This Friday in a 7,000 word Rolling Stone essay, Al Gore will make that case that the president has "failed to stand up for 'bold action' on global warming and has made little progress on the problem since the days of Republican President George W. Bush," the Associated Press reported. The preview of the essay is an unusually direct attack on an administration that the climate-change crusader has supported since the beginning. Gore, relays the AP, is also concerned that Obama hasn't presented the "magnitude" of the crisis to the American people. The ex-vice president writes:

"He has not defended the science against the ongoing withering and dishonest attacks. Nor has he provided a presidential venue for the scientific community...to bring the reality of the science before the public."

To be fair, it's hard to find anyone who has forcefully hammered home the impact of global warming as much as Al Gore--whose hallmark scary environmental charts and statistics won him an Oscar for the documentary An Inconvenient Truth. Savvily, Gore also softens the blow of his criticism a bit by presciently noting:

"Even writing an article like this one carries risks," Gore says. "Opponents of the president will excerpt the criticism and strip it of context."

The full "context" will appear on Rolling Stone this Friday.

Update: Actually, it will appear right here: the magazine put the entire essay on its website this morning. While Gore does praise the Obama administration for "significant climate friendly initiatives" he doesn't hold back with his criticism:

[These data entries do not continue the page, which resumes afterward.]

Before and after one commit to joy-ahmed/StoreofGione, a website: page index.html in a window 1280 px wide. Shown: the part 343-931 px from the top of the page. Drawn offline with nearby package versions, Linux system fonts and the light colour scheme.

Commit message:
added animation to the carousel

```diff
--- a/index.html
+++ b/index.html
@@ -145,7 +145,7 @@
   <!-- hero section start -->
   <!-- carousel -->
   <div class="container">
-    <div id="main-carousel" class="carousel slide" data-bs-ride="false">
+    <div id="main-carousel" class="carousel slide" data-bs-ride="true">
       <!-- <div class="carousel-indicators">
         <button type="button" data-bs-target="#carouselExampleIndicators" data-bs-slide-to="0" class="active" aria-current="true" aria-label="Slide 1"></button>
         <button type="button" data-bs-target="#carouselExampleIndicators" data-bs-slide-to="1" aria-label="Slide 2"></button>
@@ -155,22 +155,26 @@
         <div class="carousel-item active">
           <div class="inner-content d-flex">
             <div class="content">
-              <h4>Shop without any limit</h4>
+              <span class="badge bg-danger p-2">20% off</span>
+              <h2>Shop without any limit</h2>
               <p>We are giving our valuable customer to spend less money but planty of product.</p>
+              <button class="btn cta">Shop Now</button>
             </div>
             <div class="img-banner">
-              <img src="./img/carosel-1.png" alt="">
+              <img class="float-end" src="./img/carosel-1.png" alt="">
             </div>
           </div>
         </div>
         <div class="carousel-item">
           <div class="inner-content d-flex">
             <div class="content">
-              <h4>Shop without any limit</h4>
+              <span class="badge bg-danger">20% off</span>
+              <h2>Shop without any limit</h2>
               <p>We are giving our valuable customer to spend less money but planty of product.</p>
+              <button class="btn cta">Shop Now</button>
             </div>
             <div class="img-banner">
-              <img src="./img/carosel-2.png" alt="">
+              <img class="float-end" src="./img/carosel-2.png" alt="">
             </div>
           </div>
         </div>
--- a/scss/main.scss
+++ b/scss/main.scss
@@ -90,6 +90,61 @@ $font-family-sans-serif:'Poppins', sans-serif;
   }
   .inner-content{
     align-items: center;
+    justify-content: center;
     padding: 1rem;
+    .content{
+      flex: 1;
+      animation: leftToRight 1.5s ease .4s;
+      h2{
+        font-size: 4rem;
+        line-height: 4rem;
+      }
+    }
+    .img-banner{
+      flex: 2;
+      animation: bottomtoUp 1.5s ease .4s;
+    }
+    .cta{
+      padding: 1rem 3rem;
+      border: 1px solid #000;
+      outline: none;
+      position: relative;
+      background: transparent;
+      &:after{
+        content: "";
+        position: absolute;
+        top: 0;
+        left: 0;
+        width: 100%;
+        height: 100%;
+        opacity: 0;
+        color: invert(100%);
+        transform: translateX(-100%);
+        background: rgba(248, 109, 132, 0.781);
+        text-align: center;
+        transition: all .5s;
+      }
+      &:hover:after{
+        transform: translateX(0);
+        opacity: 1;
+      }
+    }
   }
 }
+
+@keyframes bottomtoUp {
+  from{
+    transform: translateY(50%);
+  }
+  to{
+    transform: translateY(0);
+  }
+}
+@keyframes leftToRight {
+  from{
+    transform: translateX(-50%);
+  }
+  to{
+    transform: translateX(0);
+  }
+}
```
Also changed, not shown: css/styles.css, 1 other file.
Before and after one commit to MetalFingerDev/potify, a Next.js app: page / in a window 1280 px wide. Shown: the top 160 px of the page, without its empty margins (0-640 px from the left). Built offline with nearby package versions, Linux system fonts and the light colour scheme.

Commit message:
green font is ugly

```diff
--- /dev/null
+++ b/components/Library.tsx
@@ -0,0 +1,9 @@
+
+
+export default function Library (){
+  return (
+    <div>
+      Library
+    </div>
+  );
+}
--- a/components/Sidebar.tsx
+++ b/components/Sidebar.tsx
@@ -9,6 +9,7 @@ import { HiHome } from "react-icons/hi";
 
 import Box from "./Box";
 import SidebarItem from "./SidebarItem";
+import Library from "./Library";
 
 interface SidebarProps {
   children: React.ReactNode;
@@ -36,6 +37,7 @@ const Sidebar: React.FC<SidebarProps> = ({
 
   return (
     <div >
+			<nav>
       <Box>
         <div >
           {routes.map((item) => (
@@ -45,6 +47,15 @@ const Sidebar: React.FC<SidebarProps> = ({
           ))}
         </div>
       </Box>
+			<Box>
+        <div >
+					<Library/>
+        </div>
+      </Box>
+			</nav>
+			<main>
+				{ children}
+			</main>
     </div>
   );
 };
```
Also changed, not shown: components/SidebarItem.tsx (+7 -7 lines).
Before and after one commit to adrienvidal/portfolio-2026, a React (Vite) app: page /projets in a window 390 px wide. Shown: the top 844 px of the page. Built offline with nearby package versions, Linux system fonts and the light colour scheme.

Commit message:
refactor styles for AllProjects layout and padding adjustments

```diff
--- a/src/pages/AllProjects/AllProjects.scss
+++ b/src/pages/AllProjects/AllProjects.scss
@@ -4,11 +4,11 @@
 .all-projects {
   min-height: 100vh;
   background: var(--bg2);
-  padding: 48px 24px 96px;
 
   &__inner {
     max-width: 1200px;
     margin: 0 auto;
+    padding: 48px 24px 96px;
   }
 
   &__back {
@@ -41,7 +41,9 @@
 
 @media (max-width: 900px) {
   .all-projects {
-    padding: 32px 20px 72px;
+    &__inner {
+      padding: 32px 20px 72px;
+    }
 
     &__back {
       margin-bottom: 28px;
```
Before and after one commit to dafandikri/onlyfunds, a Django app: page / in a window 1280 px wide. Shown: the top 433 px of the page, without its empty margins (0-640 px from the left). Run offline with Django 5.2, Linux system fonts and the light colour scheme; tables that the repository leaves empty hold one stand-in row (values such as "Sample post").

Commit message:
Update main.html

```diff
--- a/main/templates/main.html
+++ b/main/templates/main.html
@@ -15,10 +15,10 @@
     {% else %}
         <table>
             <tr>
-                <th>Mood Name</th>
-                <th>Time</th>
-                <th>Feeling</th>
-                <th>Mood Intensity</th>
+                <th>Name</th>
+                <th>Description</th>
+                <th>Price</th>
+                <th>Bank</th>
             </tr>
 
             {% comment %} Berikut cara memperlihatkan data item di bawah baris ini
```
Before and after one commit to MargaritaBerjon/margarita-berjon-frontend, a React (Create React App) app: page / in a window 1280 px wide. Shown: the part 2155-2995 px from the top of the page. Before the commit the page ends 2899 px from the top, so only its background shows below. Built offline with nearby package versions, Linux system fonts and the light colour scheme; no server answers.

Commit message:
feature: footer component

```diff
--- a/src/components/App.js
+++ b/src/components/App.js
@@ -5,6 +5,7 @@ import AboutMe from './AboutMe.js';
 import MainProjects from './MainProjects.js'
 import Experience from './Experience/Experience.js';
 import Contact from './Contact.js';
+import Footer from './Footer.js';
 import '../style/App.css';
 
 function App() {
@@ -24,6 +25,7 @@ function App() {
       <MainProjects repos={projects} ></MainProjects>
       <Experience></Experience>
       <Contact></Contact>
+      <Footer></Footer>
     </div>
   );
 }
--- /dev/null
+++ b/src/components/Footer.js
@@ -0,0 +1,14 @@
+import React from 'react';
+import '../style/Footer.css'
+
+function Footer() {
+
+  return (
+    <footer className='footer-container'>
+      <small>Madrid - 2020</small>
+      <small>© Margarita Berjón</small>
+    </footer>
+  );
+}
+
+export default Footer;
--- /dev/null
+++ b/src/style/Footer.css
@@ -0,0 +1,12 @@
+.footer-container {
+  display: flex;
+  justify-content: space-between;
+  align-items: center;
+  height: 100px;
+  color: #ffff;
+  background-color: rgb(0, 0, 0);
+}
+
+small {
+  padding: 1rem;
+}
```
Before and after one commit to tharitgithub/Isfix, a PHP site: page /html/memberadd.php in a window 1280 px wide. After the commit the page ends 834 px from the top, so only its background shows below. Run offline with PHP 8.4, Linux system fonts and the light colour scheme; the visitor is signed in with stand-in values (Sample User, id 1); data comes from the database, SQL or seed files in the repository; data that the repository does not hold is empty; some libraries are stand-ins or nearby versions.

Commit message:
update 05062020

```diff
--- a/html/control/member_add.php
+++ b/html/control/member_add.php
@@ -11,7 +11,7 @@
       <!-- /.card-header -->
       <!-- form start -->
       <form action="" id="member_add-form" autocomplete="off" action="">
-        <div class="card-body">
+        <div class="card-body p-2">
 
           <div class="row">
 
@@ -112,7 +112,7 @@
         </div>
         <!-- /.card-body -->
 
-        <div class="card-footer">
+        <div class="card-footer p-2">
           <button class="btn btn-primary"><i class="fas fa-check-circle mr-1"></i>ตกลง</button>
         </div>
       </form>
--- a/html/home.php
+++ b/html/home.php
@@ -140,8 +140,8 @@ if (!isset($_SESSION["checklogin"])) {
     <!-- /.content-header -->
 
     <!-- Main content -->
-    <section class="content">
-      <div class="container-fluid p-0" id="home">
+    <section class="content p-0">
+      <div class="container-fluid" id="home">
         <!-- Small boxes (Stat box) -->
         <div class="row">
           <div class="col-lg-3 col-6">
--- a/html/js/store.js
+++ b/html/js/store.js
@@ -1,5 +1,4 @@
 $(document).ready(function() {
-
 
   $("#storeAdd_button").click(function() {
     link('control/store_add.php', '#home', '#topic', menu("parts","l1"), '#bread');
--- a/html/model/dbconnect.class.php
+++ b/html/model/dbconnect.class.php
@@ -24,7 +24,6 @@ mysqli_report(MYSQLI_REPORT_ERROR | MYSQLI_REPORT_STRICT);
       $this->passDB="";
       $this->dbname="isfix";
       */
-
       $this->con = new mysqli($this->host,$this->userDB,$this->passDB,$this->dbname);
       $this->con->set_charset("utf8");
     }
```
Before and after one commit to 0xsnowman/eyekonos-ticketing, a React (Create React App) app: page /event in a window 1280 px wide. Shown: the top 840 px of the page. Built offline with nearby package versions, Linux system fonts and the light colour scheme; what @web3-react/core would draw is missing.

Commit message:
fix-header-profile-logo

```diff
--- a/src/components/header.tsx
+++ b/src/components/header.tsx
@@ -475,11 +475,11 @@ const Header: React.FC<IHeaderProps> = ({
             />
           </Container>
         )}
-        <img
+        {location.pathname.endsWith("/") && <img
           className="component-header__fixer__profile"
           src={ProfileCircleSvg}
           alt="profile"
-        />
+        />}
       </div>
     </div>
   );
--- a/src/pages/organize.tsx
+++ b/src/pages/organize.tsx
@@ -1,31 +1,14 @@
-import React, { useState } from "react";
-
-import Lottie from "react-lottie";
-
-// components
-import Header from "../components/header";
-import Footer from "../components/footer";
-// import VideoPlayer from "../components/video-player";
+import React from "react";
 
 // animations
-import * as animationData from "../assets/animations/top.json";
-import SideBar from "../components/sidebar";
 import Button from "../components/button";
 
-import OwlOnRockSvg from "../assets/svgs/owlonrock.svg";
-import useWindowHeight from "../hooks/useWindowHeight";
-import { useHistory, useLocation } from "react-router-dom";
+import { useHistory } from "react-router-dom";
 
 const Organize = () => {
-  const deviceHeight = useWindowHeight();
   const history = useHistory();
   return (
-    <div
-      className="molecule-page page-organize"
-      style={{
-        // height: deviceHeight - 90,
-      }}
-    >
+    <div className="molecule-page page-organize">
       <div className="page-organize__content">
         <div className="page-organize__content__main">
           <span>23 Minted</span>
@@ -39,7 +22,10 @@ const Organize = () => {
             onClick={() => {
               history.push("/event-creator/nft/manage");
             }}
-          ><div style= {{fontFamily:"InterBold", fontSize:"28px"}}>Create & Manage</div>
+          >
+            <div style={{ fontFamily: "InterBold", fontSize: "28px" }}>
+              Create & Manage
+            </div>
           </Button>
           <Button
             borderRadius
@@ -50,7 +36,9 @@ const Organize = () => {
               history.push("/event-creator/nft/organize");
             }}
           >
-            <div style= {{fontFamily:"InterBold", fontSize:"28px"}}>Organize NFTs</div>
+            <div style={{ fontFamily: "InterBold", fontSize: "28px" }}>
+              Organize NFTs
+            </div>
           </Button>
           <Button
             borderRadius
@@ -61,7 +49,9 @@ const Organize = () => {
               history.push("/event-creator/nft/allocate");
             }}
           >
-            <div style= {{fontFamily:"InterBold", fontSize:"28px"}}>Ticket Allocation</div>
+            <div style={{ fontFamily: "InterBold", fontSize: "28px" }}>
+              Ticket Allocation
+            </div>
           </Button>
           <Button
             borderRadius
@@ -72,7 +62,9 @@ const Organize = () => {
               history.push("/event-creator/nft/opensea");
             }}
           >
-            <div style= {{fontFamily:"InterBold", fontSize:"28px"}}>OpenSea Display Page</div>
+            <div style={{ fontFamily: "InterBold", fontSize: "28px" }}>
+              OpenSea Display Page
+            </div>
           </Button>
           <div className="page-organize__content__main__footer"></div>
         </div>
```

But in spite of these and other achievements, President Obama has thus far failed to use the bully pulpit to make the case for bold action on climate change. After successfully passing his green stimulus package, he did nothing to defend it when Congress decimated its funding. After the House passed cap and trade, he did little to make passage in the Senate a priority. Senate advocates — including one Republican — felt abandoned when the president made concessions to oil and coal companies without asking for anything in return. He has also called for a massive expansion of oil drilling in the United States, apparently in an effort to defuse criticism from those who argue speciously that "drill, baby, drill" is the answer to our growing dependence on foreign oil.